-- REQUIREMENT --
Except for the pictures, retype the records that follow exactly.

-- MATERIAL FOR THIS TASK --
──────────────────────────────

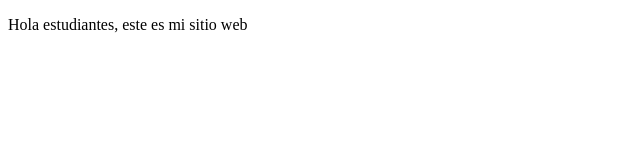
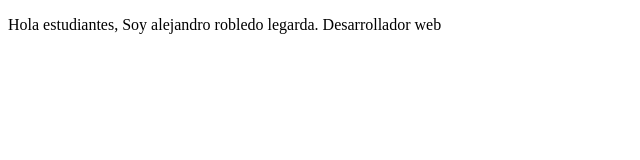
Before and after one commit to AlejoLegarda/proyectoDemoCursoPrework, a plain HTML site: page index.html in a window 1280 px wide. Shown: the whole page, without its empty margins (0-640 px from the left). Drawn offline with Linux system fonts and the light colour scheme.

```diff
--- a/index.html
+++ b/index.html
@@ -8,7 +8,7 @@
 </head>
 <body>
     <p>
-        Hola estudiantes, este es mi sitio web
+        Hola estudiantes, Soy alejandro robledo legarda. Desarrollador web
     </p>
 </body>
 </html>
```
Also changed, not shown: 1 other file.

──────────────────────────────

-- EXERCISE SOLUTION --
Before and after one commit to AlejoLegarda/proyectoDemoCursoPrework, a plain HTML site: page index.html in a window 1280 px wide. Shown: the whole page, without its empty margins (0-640 px from the left). Drawn offline with Linux system fonts and the light colour scheme.

```diff
--- a/index.html
+++ b/index.html
@@ -8,7 +8,7 @@
 </head>
 <body>
     <p>
-        Hola estudiantes, este es mi sitio web
+        Hola estudiantes, Soy alejandro robledo legarda. Desarrollador web
     </p>
 </body>
 </html>
```
Also changed, not shown: 1 other file.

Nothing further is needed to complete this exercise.